About half way down the street, the girls pointed out a temple for me to see, the Mahaboudha Temple, Temple of a Thousand Budhas. Inside is a tall tower, totally hidden by the surrounding buildings, modeled after the Mahabodhi Temple in Bodhdaya, covered with one thousand tiny clay Buddhas.
We continued up the street until we visited the last of the shops, without any luck, and the girls finally asked if we could not go into anymore shops. I was pretty disappointed at not having found anything, but I'd seen a few statutes in Thamel that would have to be good enough.
Walking back to the square, a man waved at me and I waved back but didn't realize until later that it was a man from my favorite Nepali restaurant in Seoul! It's too bad I didn't recognize him, I just really didn't expect to see him there...

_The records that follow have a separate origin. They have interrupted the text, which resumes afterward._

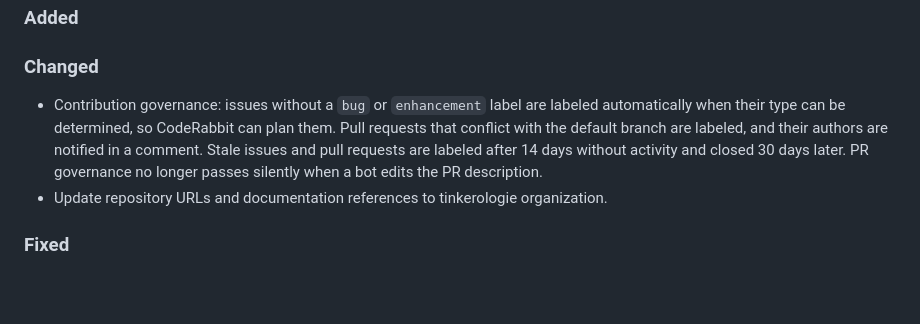
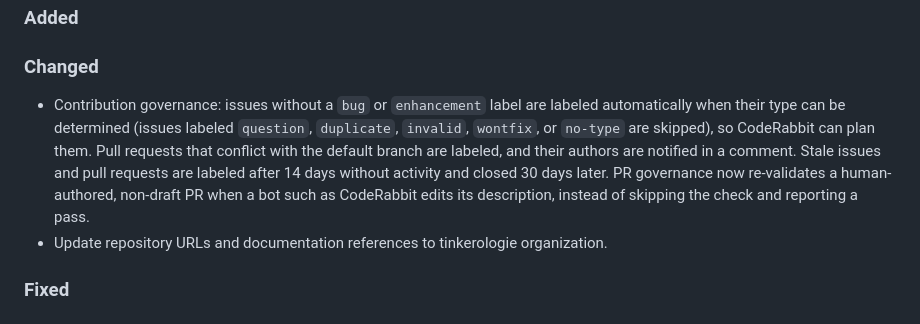
Before and after one commit to ruaan-deysel/homebridge-ventair-ceiling-fan, a Markdown page: CHANGELOG.md, the part around the change. GitHub-like rendering; blank space fills up the shorter version.

```diff
--- a/CHANGELOG.md
+++ b/CHANGELOG.md
@@ -11,7 +11,7 @@ and this project adheres to [Semantic Versioning](https://semver.org/spec/v2.0.0
 
 ### Changed
 
-- Contribution governance: issues without a `bug` or `enhancement` label are labeled automatically when their type can be determined, so CodeRabbit can plan them. Pull requests that conflict with the default branch are labeled, and their authors are notified in a comment. Stale issues and pull requests are labeled after 14 days without activity and closed 30 days later. PR governance no longer passes silently when a bot edits the PR description.
+- Contribution governance: issues without a `bug` or `enhancement` label are labeled automatically when their type can be determined (issues labeled `question`, `duplicate`, `invalid`, `wontfix`, or `no-type` are skipped), so CodeRabbit can plan them. Pull requests that conflict with the default branch are labeled, and their authors are notified in a comment. Stale issues and pull requests are labeled after 14 days without activity and closed 30 days later. PR governance now re-validates a human-authored, non-draft PR when a bot such as CodeRabbit edits its description, instead of skipping the check and reporting a pass.
 - Update repository URLs and documentation references to tinkerologie organization.
 
 ### Fixed
```
Also changed, not shown: AGENTS.md (+7 -4 lines), CONTRIBUTING.md (+7 -4 lines).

Since the girls had been really good companions, I offered to by them lunch and they were really excited to go to one of the tourist restaurants, that they'd never been able to go into. Café de Temple has great views of the square so we went up to the rooftop tables. The girls were really excited and wanted to try pizza for the first time in their lives. We ordered, then I looked at their dirt covered hands and told them if they wanted to eat, they'd have to good wash their hands first. They both leapt up and dashed to the washroom. One of the young men at the table full of Canadians from Vancouver next to me started talking to me and asked if they were my children. "No," I said, "I met them on the street and offered to bug them lunch." "oh," he said, giving me a strange look, as if I might be a pedophile or something, and that was the end of the conversation.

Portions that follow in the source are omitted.